* **TASK OBJECTIVE**
Give back each entry unchanged, minus pictures.

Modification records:
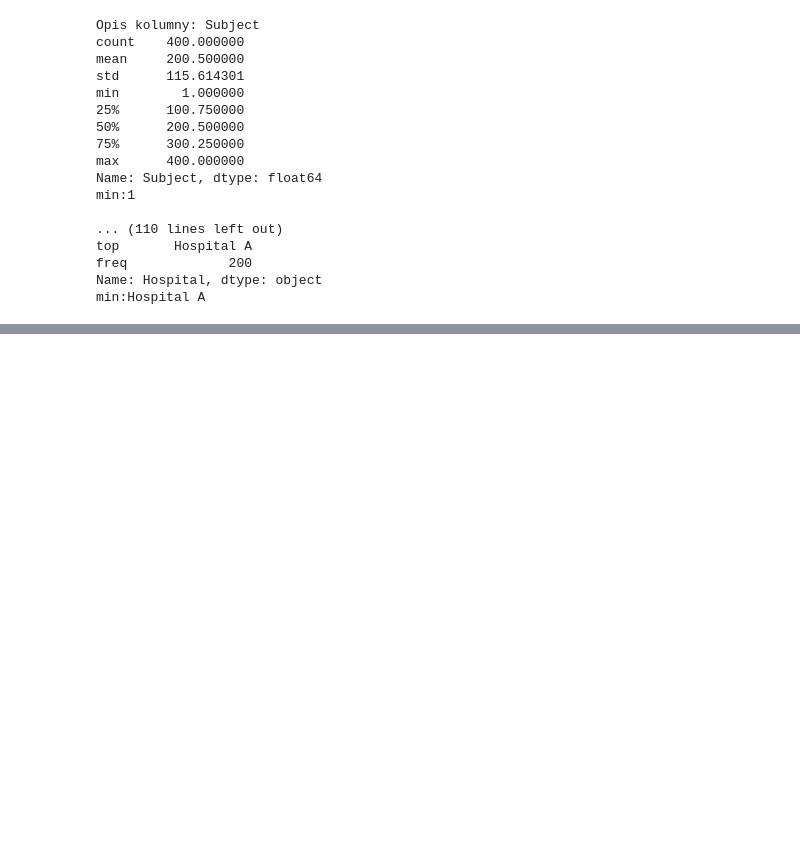
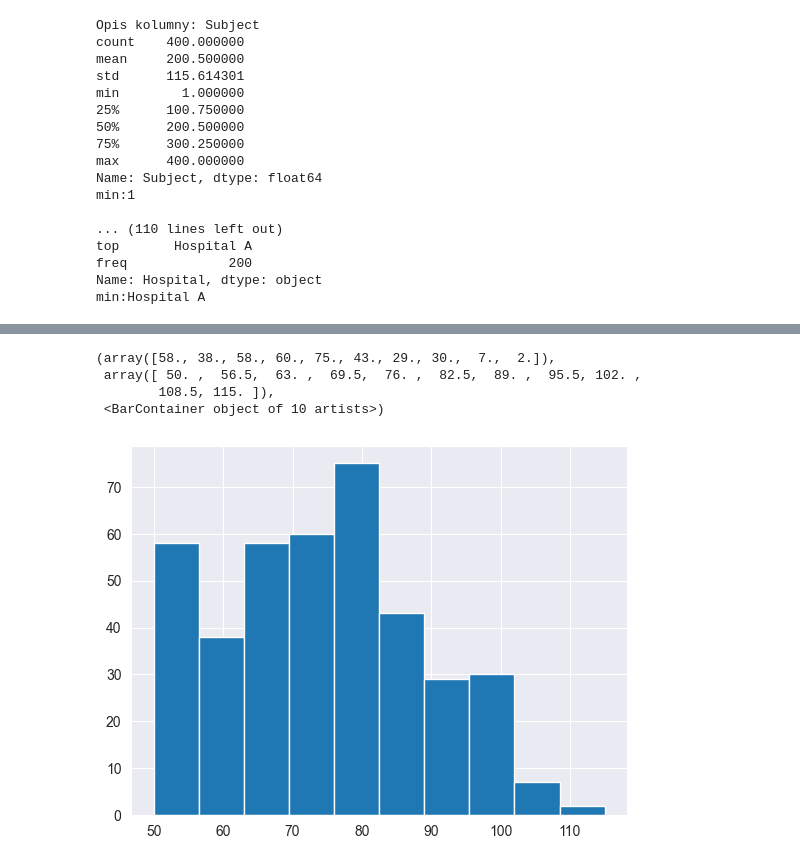
Before and after one commit to MrChazar/Clinical_Trial_Data_Analysis, a Jupyter notebook: research.ipynb, the cells around one changed output, grey strips where cells are left out. Saved outputs shown, nothing was run; the diff lists cells and outputs as text; code cells hidden in the pictures; blank space fills up the shorter version.

```diff
--- a/research.ipynb
+++ b/research.ipynb
@@ -75,0 +84,8 @@ plt.hist(data['Smoking'])
+# %%
+plt.hist(data['Heart rate (bpm)'])
+# %% [output]
+(array([58., 38., 58., 60., 75., 43., 29., 30.,  7.,  2.]),
+ array([ 50. ,  56.5,  63. ,  69.5,  76. ,  82.5,  89. ,  95.5, 102. ,
+        108.5, 115. ]),
+ <BarContainer object of 10 artists>)
+[figure, added]
```
Also changed, not shown: parts of 33 cells of this notebook.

* **PROBLEM SOLUTION**
Before and after one commit to MrChazar/Clinical_Trial_Data_Analysis, a Jupyter notebook: research.ipynb, the cells around one changed output, grey strips where cells are left out. Saved outputs shown, nothing was run; the diff lists cells and outputs as text; code cells hidden in the pictures; blank space fills up the shorter version.

```diff
--- a/research.ipynb
+++ b/research.ipynb
@@ -75,0 +84,8 @@ plt.hist(data['Smoking'])
+# %%
+plt.hist(data['Heart rate (bpm)'])
+# %% [output]
+(array([58., 38., 58., 60., 75., 43., 29., 30.,  7.,  2.]),
+ array([ 50. ,  56.5,  63. ,  69.5,  76. ,  82.5,  89. ,  95.5, 102. ,
+        108.5, 115. ]),
+ <BarContainer object of 10 artists>)
+[figure, added]
```
Also changed, not shown: parts of 33 cells of this notebook.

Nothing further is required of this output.